4 -- Jeff Hornacek -- (Phoenix, 1986) -- Did anybody ever fully appreciate what they had in Hornacek when he first entered a room? He was a walk-on at Iowa State and the Suns finally made him the 46th pick of the draft. He quickly carved out a reputation as one of the game's top long-range shooters. After playing in Phoenix and Philadelphia, he became the perfect complement to Karl Malone and John Stockton on the Jazz teams that went to back-to-back NBA Finals. He won the All-Star 3-point Shootout in 1998 and 2000.
3 -- Gilbert Arenas -- (Golden State, 2001) -- Long before he became known as Agent Zero and pioneered blogging among pro athletes, Arenas jumped right into the NBA and let everyone know what he could do, which was often whatever he wanted. He was named Most Improved Player in '03 and on his way to being a three-time All-Star. After making a belated return to the court following knee surgery last March, Arenas should be ready physically to return to his place as one of the top offensive guns with the Wizards.
2 -- Dennis Rodman (Detroit, 1986) -- He couldn't shoot and didn't really want to shoot. But Rodman could do anything else that you'd ever want from the moment he stepped onto the court for the Pistons. Never mind the dyed hair and the outfits, he was one of the best to ever play on anybody's frontline. Rodman won five championships with the Pistons and Bulls, was twice named Defensive Player of the Year and seven times was an All-Defensive First Team pick. In his 13 NBA seasons, he averaged 13.1 rebounds a game.
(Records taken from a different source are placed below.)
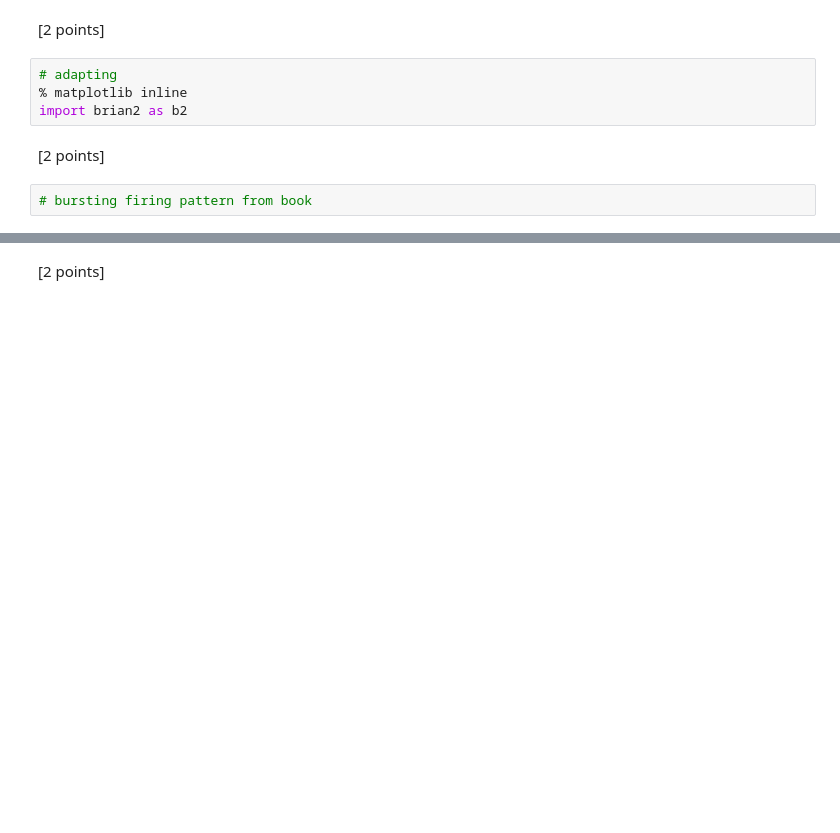
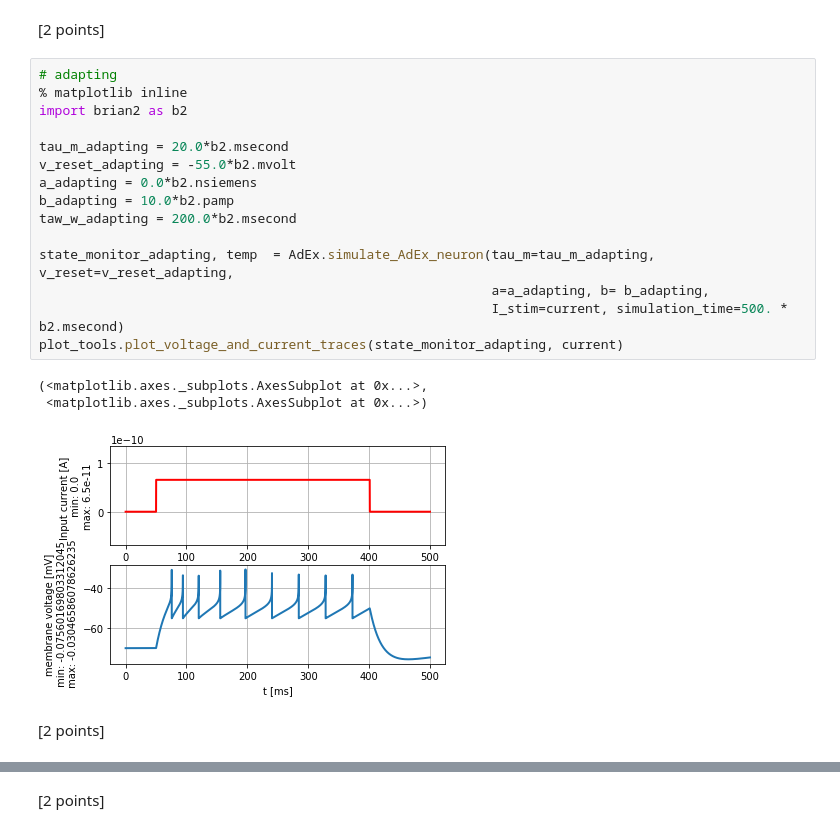
Before and after one commit to KiyarashFarivar/bmnn, a Jupyter notebook: Mini_proj1.ipynb, the cells around one changed output, grey strips where cells are left out. Drawn from its saved outputs; the diff is of its cells as text; blank space fills up the shorter version.

```diff
--- a/Mini_proj1.ipynb
+++ b/Mini_proj1.ipynb
@@ -270,11 +282,24 @@ If you do not specify any parameter, the following default values are used:
 `SPIKE_TRIGGERED_ADAPTATION_INCREMENT_b = 7.0 * b2.pA`
 # %% [markdown]
 [2 points]
-# %%
-# adapting
-% matplotlib inline
-import brian2 as b2
+# %%
+# adapting
+% matplotlib inline
+import brian2 as b2
+
+tau_m_adapting = 20.0*b2.msecond
+v_reset_adapting = -55.0*b2.mvolt
+a_adapting = 0.0*b2.nsiemens
+b_adapting = 10.0*b2.pamp
+taw_w_adapting = 200.0*b2.msecond
+
+state_monitor_adapting, temp  = AdEx.simulate_AdEx_neuron(tau_m=tau_m_adapting, v_reset=v_reset_adapting,
+                                                          a=a_adapting, b= b_adapting,
+                                                          I_stim=current, simulation_time=500. * b2.msecond)
+plot_tools.plot_voltage_and_current_traces(state_monitor_adapting, current)
+# %% [output]
+(<matplotlib.axes._subplots.AxesSubplot at 0x...>,
+ <matplotlib.axes._subplots.AxesSubplot at 0x...>)
+[figure, added]
 # %% [markdown]
 [2 points]
-# %%
-# bursting firing pattern from book
```
Also changed, not shown: parts of 11 cells of this notebook.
1 -- Manu Ginobili (San Antonio, 1999) -- How shrewd were the Spurs to scoop Ginobili up with the 57th pick and left him ripen on the vine for a few more years in Spain. His impact was immediate as soon as he came into the San Antonio mix as the Spurs won the title in his rookie season with him as the attacker, the scorer, the shooter, the playmaker. He's been the jalapeno in their salsa, an Olympic and World Champion with his native Argentina, and a three-time champ with the Spurs. All you need to know about his impact is that when Ginobili is not healthy, the Spurs are not contenders.
what do u think????????
Acknowledge your source my man... NBA.com
One of my all-time favorite Lakers was a steal at #37 in 1993
dude was nasty
Van Exel vs The Glove in the first round of the '95 playoffs was a lotta fun.
paul milsap will be on here one day. hes not deserving of it now but he will be very soon :)
Ramon Sessions could be on here one day too as will Monta Ellis if he can stay healthy. Why is Manu so high on the list. I dont think he is number one.
but I said Arenas was the hands down best player to come out of the PAC 10 that year and he should have been a lottery pick. All anybody said was that he was an undersized sg. But in all fairness, I had Sam Clancy as the number 2 player coming out of the PAC that year, so I was half intelligent.
Rodman should be No. 1, hands down. He was the best rebounder and on-ball defender in the NBA for 6-7 years.
Another player that was a solid pick-up in the 2nd round was Memo Okur at #38 in 2001. One of the best picks of that extremely mediocre draft.
deandre jordan will be on there someday.